▶ [WHAT THIS TASK INVOLVES]: Lines containing "false": state how many there are in these entries, and write only that number.
═════ TASK INPUT ═════
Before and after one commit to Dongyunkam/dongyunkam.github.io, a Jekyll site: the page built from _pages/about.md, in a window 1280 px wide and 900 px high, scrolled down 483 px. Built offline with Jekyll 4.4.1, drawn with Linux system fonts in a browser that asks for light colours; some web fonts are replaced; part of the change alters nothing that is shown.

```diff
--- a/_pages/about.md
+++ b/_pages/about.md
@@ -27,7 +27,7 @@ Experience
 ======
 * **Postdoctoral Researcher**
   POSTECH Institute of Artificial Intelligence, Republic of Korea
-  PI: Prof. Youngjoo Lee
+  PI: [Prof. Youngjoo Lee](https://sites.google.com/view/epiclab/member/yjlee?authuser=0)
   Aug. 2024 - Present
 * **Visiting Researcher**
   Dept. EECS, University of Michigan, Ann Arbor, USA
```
═════
═════ TASK INPUT ═════
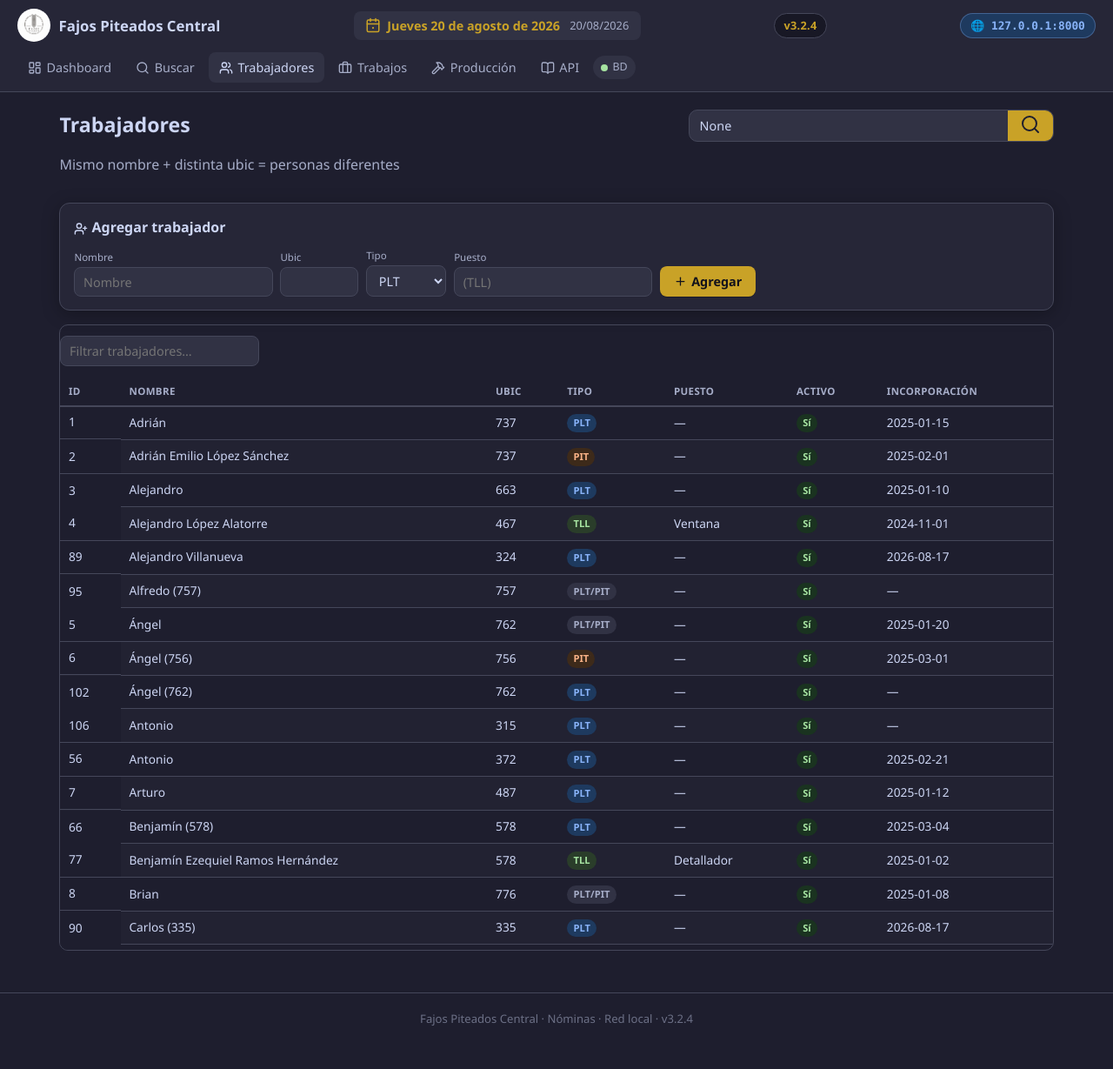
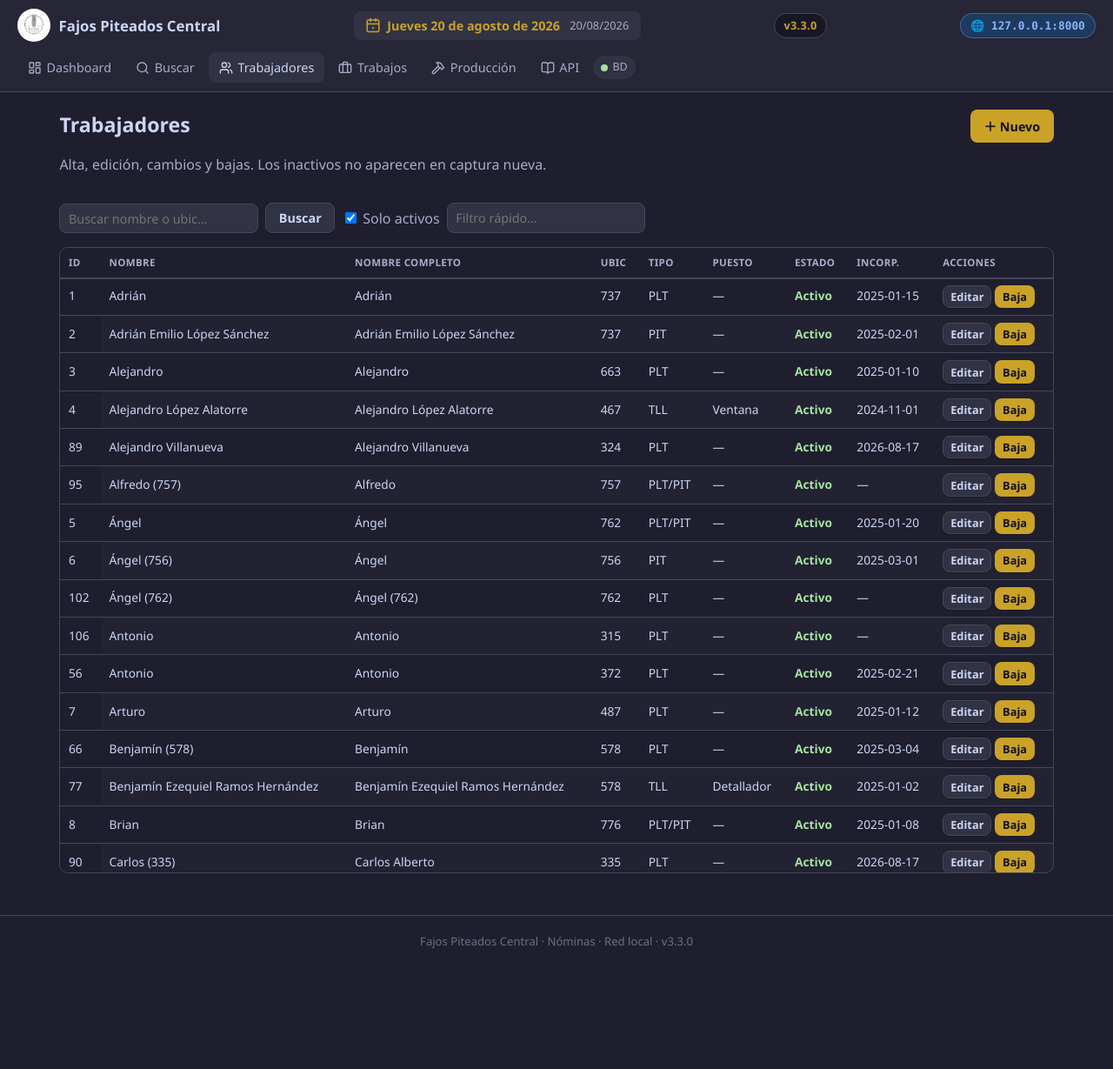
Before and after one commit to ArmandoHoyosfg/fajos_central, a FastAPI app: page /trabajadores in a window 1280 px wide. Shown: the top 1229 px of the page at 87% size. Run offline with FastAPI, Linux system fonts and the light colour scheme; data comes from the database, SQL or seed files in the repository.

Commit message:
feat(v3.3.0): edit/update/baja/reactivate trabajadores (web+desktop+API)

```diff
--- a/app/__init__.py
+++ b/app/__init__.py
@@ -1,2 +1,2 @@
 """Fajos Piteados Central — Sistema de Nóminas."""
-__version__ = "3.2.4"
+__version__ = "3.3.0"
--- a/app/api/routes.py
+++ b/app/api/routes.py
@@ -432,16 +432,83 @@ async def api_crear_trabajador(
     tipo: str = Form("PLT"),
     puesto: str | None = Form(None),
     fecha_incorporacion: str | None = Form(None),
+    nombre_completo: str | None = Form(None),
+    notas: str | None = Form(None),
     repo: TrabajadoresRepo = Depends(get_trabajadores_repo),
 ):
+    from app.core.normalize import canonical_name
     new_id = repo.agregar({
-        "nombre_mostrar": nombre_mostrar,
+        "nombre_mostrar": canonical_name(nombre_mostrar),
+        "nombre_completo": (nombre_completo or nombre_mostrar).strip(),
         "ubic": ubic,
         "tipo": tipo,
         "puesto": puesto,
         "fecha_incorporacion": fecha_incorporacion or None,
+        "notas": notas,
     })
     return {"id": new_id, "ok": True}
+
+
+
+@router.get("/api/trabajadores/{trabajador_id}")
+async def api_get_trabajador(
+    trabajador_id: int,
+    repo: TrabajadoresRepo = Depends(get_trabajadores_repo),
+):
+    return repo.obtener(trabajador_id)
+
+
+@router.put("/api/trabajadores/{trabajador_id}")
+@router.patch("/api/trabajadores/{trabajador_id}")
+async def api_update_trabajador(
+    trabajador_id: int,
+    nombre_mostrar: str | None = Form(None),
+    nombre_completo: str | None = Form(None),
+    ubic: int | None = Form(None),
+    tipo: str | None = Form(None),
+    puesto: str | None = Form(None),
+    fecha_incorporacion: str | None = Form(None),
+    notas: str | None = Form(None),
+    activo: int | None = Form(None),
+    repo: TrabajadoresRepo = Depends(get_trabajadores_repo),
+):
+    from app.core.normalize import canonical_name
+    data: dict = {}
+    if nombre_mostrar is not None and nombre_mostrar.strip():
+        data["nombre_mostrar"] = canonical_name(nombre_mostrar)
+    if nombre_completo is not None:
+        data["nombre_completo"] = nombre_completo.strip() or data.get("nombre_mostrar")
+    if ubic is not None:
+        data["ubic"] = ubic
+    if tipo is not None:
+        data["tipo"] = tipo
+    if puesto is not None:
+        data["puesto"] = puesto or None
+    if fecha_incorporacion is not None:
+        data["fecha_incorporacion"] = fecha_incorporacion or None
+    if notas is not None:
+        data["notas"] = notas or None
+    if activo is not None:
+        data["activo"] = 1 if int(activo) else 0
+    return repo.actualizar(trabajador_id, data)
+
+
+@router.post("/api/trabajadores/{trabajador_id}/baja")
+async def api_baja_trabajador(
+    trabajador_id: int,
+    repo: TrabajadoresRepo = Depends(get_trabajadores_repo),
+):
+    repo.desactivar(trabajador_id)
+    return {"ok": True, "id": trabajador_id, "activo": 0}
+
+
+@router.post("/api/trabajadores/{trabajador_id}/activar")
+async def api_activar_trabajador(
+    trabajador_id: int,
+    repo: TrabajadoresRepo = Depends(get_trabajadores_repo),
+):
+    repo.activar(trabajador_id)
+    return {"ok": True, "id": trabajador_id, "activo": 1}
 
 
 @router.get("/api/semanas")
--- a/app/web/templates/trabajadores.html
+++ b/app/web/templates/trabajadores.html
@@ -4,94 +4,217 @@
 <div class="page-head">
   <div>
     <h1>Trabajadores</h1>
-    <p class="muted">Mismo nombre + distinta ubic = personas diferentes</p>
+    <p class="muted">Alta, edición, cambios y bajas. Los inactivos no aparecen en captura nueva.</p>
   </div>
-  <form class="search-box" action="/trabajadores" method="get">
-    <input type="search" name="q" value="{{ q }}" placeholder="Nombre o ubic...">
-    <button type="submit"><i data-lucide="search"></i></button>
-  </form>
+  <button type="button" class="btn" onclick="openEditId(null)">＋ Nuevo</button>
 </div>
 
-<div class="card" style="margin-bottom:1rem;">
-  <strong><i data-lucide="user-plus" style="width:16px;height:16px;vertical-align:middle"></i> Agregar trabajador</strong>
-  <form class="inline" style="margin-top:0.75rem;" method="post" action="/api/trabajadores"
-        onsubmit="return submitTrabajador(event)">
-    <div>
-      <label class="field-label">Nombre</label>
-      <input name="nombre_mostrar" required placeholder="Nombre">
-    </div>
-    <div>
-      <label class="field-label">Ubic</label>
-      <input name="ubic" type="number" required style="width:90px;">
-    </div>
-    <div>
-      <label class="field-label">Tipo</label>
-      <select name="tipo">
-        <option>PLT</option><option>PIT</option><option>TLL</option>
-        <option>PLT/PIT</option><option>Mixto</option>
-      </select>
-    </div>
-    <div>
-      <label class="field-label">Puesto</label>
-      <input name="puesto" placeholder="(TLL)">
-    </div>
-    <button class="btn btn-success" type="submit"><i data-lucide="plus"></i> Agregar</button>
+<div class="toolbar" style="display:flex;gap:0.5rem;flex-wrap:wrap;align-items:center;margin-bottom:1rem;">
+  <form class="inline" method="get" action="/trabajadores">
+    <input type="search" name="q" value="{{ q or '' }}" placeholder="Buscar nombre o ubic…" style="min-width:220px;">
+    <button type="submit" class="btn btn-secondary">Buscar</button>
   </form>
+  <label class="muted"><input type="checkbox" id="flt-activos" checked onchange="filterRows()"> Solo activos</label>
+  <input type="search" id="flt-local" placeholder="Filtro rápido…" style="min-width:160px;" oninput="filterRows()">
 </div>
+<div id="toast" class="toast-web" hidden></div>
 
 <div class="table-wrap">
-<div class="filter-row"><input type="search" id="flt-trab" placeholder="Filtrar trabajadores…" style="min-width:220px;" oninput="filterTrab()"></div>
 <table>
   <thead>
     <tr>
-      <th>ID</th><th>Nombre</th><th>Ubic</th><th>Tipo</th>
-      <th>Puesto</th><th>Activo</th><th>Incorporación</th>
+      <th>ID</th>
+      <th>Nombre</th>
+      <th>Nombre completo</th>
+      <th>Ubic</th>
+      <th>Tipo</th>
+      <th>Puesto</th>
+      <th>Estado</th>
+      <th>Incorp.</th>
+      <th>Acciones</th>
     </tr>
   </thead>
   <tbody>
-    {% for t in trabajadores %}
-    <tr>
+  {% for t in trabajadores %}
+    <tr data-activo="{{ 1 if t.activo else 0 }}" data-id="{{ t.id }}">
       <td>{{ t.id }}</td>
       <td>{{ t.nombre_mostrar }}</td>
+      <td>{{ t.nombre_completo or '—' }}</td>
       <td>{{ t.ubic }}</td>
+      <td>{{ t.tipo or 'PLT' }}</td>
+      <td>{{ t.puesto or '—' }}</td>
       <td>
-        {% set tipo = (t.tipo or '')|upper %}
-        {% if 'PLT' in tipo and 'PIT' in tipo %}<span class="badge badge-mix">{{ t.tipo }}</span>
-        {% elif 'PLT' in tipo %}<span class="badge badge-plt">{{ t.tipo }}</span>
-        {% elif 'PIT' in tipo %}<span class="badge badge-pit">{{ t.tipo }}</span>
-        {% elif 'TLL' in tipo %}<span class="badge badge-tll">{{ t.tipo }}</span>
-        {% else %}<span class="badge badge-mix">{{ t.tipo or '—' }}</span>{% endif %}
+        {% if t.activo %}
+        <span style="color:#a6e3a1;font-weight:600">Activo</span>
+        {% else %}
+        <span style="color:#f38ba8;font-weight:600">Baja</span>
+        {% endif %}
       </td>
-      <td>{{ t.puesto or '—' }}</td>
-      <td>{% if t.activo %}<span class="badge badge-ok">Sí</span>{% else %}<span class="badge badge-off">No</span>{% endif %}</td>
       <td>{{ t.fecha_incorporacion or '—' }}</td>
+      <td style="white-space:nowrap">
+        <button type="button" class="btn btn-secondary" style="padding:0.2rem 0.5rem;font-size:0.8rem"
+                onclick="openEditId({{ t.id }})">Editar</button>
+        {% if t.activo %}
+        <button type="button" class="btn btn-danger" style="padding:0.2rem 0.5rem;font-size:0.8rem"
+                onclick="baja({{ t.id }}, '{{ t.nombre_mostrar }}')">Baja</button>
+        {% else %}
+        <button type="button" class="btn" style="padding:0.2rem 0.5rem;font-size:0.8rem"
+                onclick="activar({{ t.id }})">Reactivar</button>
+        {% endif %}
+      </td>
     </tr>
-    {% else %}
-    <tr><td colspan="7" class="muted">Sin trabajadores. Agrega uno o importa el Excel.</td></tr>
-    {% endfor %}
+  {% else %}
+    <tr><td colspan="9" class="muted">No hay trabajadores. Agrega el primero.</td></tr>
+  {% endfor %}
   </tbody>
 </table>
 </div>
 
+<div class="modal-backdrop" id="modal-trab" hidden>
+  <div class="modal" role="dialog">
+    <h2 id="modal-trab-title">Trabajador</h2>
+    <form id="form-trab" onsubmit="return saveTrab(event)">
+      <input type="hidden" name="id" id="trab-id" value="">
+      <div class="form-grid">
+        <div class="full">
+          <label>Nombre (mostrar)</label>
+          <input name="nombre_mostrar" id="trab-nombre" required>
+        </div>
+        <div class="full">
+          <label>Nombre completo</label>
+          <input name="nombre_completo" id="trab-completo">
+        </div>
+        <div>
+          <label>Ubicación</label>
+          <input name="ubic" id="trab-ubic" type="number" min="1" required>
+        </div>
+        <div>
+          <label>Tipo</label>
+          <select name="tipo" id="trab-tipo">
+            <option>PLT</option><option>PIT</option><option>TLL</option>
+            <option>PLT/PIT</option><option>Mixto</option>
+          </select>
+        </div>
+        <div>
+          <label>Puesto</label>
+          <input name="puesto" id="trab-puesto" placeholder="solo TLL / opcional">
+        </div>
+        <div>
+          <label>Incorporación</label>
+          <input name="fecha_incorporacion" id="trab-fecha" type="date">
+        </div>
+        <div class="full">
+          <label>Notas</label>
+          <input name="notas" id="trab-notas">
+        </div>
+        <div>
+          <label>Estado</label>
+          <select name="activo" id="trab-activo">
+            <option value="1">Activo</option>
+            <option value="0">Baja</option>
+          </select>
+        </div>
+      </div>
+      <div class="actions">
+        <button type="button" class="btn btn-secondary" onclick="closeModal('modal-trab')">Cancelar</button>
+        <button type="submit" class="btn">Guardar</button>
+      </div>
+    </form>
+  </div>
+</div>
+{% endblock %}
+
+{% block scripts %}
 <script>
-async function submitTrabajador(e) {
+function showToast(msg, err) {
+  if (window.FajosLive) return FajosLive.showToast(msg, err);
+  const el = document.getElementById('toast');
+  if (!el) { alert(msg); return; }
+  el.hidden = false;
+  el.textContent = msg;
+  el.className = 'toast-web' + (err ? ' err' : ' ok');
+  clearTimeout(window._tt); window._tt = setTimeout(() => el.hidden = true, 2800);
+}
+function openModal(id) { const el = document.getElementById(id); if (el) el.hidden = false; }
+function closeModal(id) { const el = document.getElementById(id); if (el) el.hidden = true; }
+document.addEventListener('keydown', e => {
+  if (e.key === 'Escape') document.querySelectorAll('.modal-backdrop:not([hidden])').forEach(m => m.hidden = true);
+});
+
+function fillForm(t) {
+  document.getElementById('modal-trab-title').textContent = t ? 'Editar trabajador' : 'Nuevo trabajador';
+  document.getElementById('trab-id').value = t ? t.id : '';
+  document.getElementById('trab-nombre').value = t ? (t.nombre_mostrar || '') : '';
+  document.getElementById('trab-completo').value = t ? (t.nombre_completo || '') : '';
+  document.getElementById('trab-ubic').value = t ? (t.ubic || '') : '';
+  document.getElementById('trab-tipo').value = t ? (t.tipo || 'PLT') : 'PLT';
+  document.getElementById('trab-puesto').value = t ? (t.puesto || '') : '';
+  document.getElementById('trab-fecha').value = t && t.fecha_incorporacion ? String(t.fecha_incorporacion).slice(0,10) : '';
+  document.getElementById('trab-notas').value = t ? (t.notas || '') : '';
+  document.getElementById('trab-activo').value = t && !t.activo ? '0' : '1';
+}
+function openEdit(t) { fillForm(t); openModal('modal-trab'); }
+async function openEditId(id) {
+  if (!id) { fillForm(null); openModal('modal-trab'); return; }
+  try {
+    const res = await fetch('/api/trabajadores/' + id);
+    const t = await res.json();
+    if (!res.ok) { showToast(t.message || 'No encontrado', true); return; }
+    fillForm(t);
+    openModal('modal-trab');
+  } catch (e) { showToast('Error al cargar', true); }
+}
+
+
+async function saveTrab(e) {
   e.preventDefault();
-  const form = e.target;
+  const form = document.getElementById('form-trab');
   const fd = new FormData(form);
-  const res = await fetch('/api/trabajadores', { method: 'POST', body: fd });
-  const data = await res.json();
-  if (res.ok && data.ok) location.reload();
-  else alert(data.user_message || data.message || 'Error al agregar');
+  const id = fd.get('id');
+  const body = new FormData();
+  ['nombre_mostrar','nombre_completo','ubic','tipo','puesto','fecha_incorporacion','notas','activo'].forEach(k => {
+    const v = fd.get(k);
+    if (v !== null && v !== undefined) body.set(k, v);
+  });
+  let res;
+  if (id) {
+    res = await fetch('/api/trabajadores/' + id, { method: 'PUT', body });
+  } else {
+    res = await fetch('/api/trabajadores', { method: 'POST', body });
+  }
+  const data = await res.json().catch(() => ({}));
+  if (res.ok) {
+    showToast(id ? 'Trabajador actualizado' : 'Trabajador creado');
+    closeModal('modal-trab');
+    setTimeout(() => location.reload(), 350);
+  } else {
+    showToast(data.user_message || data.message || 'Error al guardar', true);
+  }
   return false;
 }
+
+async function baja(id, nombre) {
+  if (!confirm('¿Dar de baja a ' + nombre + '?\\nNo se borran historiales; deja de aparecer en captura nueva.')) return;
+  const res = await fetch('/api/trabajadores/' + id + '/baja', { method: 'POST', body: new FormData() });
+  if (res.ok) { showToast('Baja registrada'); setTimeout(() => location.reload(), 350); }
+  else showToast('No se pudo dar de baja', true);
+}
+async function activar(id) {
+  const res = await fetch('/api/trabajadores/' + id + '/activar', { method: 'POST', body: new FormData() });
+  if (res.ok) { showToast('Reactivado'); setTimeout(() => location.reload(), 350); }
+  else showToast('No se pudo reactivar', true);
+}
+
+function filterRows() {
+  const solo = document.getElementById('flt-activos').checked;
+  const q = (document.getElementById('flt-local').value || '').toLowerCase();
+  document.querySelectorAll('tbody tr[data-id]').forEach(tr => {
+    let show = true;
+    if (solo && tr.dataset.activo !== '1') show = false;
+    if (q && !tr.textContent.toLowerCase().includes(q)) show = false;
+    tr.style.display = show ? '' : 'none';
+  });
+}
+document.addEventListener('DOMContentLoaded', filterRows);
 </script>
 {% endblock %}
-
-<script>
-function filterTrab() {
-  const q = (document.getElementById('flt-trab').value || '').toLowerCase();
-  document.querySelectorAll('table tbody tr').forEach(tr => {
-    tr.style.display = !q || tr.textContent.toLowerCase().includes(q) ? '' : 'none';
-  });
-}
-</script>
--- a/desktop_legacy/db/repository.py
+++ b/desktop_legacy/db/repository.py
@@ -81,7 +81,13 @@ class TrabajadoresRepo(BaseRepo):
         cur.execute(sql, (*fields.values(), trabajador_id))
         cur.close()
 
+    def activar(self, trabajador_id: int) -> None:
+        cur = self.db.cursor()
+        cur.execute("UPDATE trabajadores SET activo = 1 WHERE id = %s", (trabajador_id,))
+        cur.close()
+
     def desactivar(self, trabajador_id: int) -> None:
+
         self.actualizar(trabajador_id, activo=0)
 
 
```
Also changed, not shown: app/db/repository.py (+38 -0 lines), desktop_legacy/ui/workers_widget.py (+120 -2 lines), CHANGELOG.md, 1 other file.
═════
▶ [SOLUTION FOR THIS PROBLEM]: 5